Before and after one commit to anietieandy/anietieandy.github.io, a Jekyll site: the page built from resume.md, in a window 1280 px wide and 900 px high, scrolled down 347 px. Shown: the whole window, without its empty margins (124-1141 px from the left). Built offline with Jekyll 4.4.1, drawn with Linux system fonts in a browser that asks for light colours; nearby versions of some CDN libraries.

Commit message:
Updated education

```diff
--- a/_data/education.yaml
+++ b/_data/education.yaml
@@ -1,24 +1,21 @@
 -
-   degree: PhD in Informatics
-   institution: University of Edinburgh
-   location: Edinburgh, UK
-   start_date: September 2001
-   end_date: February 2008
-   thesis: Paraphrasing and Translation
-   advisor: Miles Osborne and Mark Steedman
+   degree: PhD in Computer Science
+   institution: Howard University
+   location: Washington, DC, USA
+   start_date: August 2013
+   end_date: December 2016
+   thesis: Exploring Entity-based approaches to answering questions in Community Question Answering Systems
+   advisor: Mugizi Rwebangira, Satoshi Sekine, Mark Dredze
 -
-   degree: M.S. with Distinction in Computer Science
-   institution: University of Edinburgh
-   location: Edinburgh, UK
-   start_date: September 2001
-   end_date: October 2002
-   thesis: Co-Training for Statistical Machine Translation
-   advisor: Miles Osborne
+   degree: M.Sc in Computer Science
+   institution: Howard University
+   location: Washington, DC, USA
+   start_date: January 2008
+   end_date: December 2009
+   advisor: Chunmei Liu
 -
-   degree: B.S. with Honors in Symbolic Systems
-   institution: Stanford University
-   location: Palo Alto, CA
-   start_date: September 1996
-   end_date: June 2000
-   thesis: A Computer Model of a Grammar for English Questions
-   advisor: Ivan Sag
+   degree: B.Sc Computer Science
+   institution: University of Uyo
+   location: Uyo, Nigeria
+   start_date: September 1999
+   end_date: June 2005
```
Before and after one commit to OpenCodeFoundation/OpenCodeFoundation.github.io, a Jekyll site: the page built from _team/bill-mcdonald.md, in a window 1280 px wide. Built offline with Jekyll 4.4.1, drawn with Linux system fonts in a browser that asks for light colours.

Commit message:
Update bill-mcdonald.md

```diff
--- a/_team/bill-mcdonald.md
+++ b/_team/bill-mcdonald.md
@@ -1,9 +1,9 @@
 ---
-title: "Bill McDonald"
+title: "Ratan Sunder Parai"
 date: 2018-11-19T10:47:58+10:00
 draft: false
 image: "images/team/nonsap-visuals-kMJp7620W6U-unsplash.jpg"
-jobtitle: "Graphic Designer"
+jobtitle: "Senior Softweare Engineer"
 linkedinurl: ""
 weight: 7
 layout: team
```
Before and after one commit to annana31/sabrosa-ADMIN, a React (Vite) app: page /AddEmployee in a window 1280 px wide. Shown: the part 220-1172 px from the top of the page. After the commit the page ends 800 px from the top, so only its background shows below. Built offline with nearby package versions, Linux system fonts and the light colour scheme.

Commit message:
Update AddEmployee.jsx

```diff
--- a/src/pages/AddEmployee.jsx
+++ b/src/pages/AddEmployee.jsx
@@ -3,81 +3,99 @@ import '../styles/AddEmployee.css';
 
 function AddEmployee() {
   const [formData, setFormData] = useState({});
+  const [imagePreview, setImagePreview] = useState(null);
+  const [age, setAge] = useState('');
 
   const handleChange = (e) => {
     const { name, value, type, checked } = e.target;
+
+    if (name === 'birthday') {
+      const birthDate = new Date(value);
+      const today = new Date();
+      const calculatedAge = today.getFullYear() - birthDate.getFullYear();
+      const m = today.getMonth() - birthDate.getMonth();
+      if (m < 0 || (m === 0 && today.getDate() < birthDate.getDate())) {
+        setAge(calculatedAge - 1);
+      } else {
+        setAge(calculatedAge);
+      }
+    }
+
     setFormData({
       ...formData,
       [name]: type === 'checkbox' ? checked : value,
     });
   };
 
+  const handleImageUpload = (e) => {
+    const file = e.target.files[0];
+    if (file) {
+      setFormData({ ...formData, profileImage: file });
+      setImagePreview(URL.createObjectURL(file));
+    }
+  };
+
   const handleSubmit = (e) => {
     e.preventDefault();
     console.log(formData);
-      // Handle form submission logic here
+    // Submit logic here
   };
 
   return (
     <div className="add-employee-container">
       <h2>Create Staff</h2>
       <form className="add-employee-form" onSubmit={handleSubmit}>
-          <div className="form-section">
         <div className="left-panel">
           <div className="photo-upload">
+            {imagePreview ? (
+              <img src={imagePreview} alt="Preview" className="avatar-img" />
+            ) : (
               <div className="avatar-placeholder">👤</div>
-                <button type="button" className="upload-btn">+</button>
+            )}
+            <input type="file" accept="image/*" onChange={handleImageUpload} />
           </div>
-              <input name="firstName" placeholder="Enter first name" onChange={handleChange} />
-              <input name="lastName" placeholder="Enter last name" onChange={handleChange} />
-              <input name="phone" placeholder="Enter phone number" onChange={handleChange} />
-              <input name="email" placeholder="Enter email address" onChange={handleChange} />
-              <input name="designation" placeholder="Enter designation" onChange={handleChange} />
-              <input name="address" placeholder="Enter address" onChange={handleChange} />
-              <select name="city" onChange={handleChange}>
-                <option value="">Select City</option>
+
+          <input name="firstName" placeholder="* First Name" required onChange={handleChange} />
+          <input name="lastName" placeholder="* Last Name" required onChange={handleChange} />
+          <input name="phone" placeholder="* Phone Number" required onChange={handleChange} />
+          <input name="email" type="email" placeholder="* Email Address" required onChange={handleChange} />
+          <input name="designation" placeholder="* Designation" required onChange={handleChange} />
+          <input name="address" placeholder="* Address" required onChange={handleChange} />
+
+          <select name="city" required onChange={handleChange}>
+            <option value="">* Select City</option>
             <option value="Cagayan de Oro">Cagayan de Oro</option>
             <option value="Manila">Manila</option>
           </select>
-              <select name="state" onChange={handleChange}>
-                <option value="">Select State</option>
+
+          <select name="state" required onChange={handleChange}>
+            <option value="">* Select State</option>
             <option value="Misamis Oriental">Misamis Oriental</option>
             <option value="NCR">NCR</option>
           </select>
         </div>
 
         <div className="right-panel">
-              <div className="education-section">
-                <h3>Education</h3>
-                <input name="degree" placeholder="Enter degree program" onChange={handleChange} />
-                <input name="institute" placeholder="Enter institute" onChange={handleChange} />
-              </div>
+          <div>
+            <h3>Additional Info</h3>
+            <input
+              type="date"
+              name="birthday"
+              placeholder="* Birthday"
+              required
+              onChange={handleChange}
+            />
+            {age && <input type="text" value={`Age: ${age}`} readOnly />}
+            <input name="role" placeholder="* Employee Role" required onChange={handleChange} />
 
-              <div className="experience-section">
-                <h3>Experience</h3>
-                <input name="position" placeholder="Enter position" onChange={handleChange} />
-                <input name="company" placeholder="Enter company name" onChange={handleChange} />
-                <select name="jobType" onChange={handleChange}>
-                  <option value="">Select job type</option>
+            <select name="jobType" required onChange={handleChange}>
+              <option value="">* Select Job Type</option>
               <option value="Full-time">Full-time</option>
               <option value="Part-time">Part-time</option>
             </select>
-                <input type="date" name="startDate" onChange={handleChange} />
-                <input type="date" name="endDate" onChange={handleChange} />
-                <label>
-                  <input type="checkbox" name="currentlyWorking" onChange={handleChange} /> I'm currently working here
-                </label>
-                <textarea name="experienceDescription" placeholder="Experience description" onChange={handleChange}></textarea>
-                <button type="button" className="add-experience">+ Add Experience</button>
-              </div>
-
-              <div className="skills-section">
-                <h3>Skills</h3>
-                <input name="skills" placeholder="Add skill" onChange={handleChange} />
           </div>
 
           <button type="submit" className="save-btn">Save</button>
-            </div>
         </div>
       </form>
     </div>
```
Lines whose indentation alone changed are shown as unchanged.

» **Your task**: Scan the material above and copy every line that holds the string "AddEmployee".

» **Response box**:
Before and after one commit to annana31/sabrosa-ADMIN, a React (Vite) app: page /AddEmployee in a window 1280 px wide. Shown: the part 220-1172 px from the top of the page. After the commit the page ends 800 px from the top, so only its background shows below. Built offline with nearby package versions, Linux system fonts and the light colour scheme.
Update AddEmployee.jsx
--- a/src/pages/AddEmployee.jsx
+++ b/src/pages/AddEmployee.jsx
@@ -3,81 +3,99 @@ import '../styles/AddEmployee.css';
 function AddEmployee() {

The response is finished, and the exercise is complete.